The two images below were made in 2005 in the black dirt region of Orange County, NY.  I was driving around that area after a snowfall, and stopped with the camera because the sky was getting dramatic enough to be interesting.  Setting up the 4x5 view camera takes a good deal longer than a fixed lens camera, and I'm sure I missed a few good exposures with the slower machine, but I'm grateful for these two at least.

Sunday, November 11, 2012

I've had mixed feelings about this photograph over the years since I made it.  On one hand, it's a fairly commonplace record of a man made waterfall, but on the other, it has a decidedly 19th century sensibility to it that I really respond to...old concrete, and an ancient stream that would be musty with age if it were indoors.  When I first printed it, I was not toning in sepia and selenium as I do now.  That toning makes a big difference in evoking the sense of relative antiquity that I think is inherent here.

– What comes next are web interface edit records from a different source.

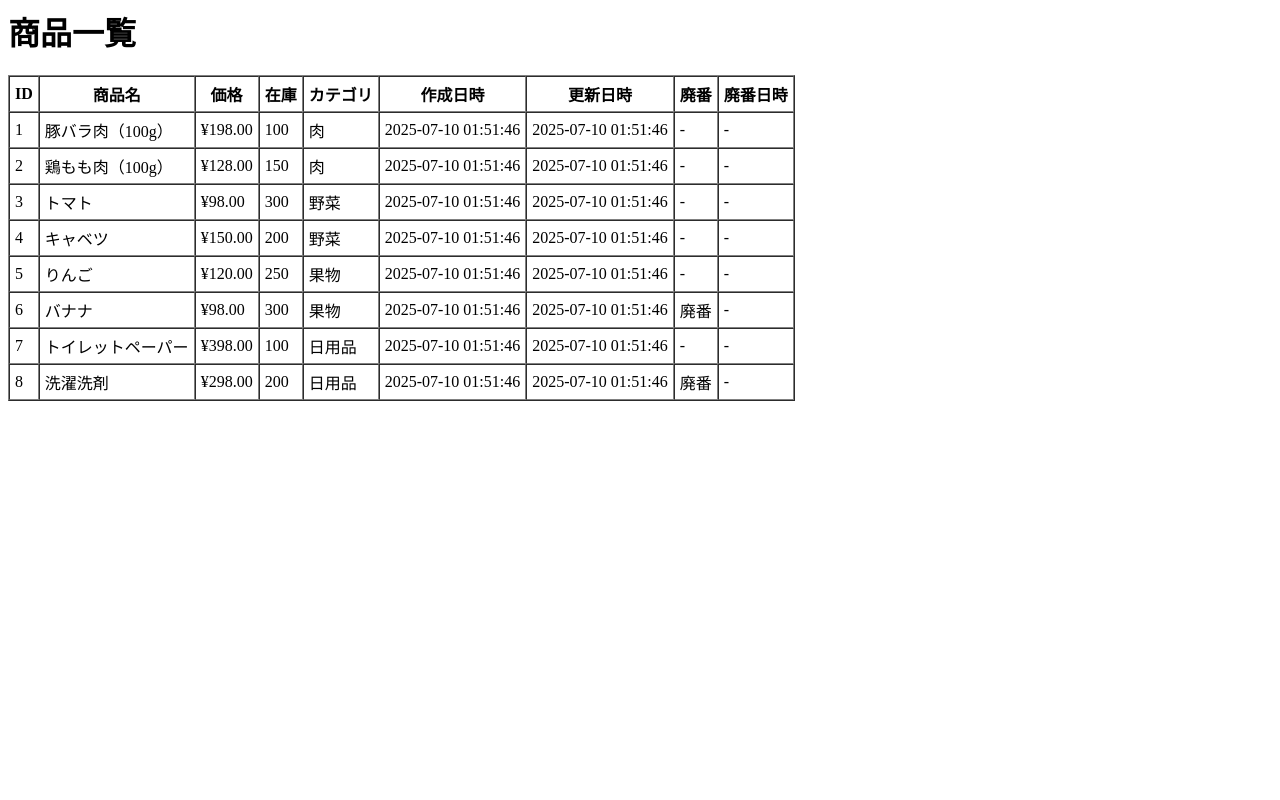
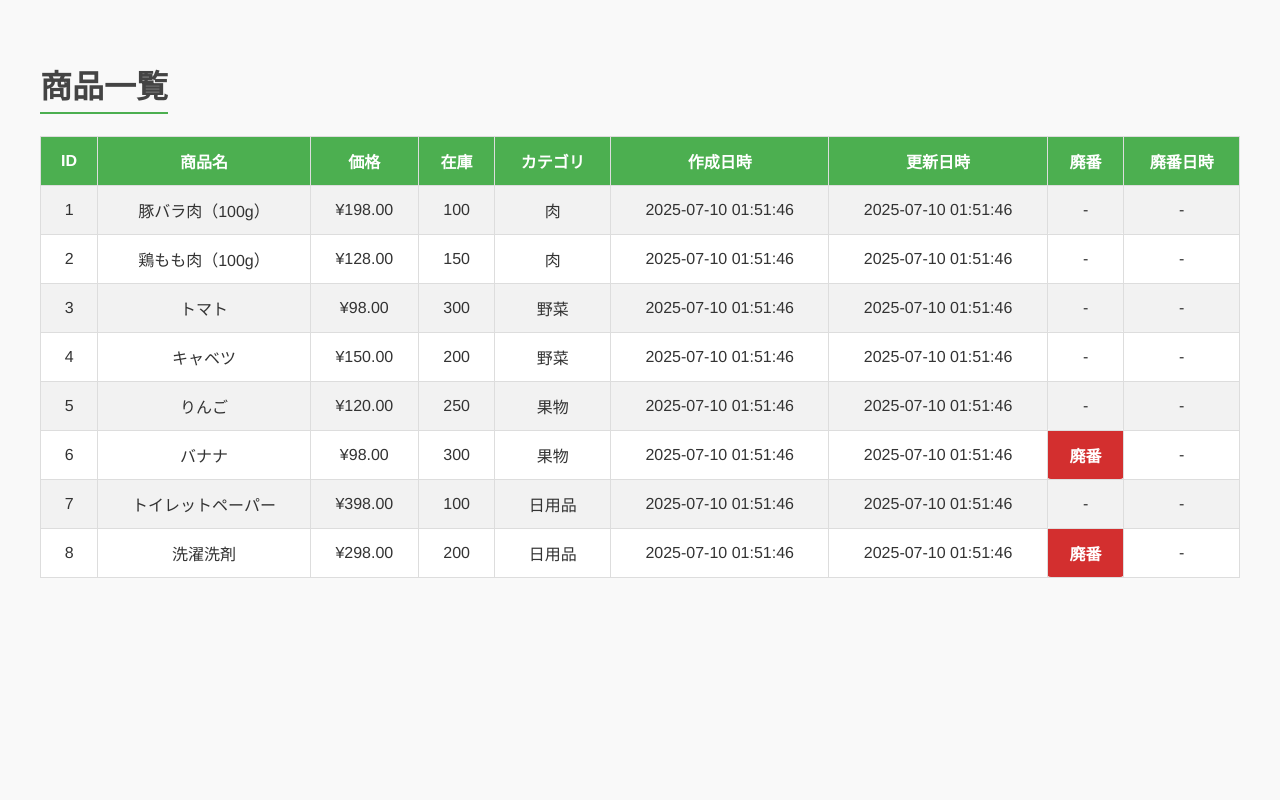
Before and after one commit to kazuki1217/docker-bash-cron-sql, a PHP site: page / in a window 1280 px wide. Run offline with PHP 8.4, Linux system fonts and the light colour scheme; data comes from the database, SQL or seed files in the repository.

Commit message:
feat(css): 商品一覧画面のデザインを修正

```diff
--- a/php/html/index.php
+++ b/php/html/index.php
@@ -33,12 +33,22 @@ try {
     $stmt = $pdo->query($sql);
     $products = $stmt->fetchAll(PDO::FETCH_ASSOC);
 
+    echo '<!DOCTYPE html>';
+    echo '<html lang="ja">';
+    echo '<head>';
+    echo '<meta charset="UTF-8">';
+    echo '<meta name="viewport" content="width=device-width, initial-scale=1.0">';
+    echo '<title>商品一覧</title>';
+    echo '<link rel="stylesheet" href="/style.css">';
+    echo '</head>';
+    echo '<body>';
+
     echo "<h1>商品一覧</h1>";
 
     if (empty($products)) {
         echo "<p>商品データがありません。</p>";
     } else {
-        echo "<table border='1' cellspacing='0' cellpadding='5'>";
+        echo "<table>";
         echo "<tr>
                 <th>ID</th>
                 <th>商品名</th>
@@ -55,6 +65,7 @@ try {
             $category = $row['category_name'] ?? '未分類';
             $priceFormatted = number_format($row['price'], 2);
             $discontinued = $row['discontinued'] ? '廃番' : '-';
+            $discontinuedClass = $row['discontinued'] ? 'discontinued' : 'discontinued inactive';
             $discontinuedAt = $row['discontinued_at'] ?? '-';
             $createdAt = $row['created_at'] ?? '-';
             $updatedAt = $row['updated_at'] ?? '-';
@@ -62,18 +73,21 @@ try {
             echo "<tr>
                     <td>{$row['id']}</td>
                     <td>{$row['name']}</td>
-                    <td>¥{$priceFormatted}</td>
+                    <td class='price'>¥{$priceFormatted}</td>
                     <td>{$row['stock']}</td>
                     <td>{$category}</td>
                     <td>{$createdAt}</td>
                     <td>{$updatedAt}</td>
-                    <td>{$discontinued}</td>
+                    <td class='{$discontinuedClass}'>{$discontinued}</td>
                     <td>{$discontinuedAt}</td>
                   </tr>";
         }
 
         echo "</table>";
     }
+
+    echo '</body>';
+    echo '</html>';
 } catch (PDOException $e) {
     echo $e->getMessage();
 }
--- /dev/null
+++ b/php/html/style.css
@@ -0,0 +1,69 @@
+/* ページ全体の基本スタイル */
+body {
+    font-family: "Helvetica Neue", Arial, sans-serif;
+    margin: 40px;
+    background-color: #f9f9f9;
+    color: #333;
+}
+
+/* ページタイトル（h1）のスタイル */
+h1 {
+    color: #444;
+    border-bottom: 2px solid #4CAF50;
+    /* 下線の幅をテキスト分にする */
+    display: inline-block;
+    padding-bottom: 5px;
+}
+
+/* テーブル全体のスタイル */
+table {
+    /* 枠線の二重線をなくす */
+    border-collapse: collapse;
+    width: 100%;
+    background-color: #fff;
+}
+
+/* テーブル内セルの共通スタイル */
+th,
+td {
+    /* セルの枠線 */
+    border: 1px solid #ddd;
+    /* セルの内側余白 */
+    padding: 12px 15px;
+    text-align: center;
+}
+
+/* テーブルのヘッダーセル（th）のスタイル */
+th {
+    background-color: #4CAF50;
+    color: #fff;
+    font-weight: bold;
+}
+
+/* テーブルの偶数行の背景色 */
+tr:nth-child(even) {
+    background-color: #f2f2f2;
+}
+
+/* テーブル行にマウスを乗せたときの背景色 */
+tr:hover {
+    background-color: #e1f5fe;
+}
+
+/* 廃番セルのスタイル（廃番の場合） */
+td.discontinued {
+    color: #fff;
+    background-color: #d32f2f;
+    font-weight: bold;
+    border-radius: 4px;
+}
+
+/* 廃番セルのスタイル（廃番でない場合） */
+td.discontinued.inactive {
+    /* 背景色なし */
+    background-color: transparent;
+    /* 文字色は標準の色に */
+    color: #333;
+    /* 通常の太さにする */
+    font-weight: normal;
+}
```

It was made with my first view camera, a monorail 4x5 OmegaView using a 210mm Rodenstock  Geronar lens. 

Monday, November 5, 2012

I'm not sure how many times I've photographed Round Lake, but it has been often.  It's an easy place to visit, being close by, and as I pass it every day I witness its infinite variations.  The lake is beautiful in fog, in evening and morning light, in winter snow and ice, in calm and still air, and in seasonal color.  It has been the subject of probably the most extensive series of images I've made that I'm happy with.  I expect I'll get around to assembling all the prints I've made over the last several years, and offer them to any local venue that would like to show them.

This one is from late October.  If I were a slave to photoshop I'd have cloned out the leaves on the water, but, as I'm not, I chose to let them remain as I found them.  I've just made a darkroom print of this and it reveals even more leaves than you see in this scan.  Verite!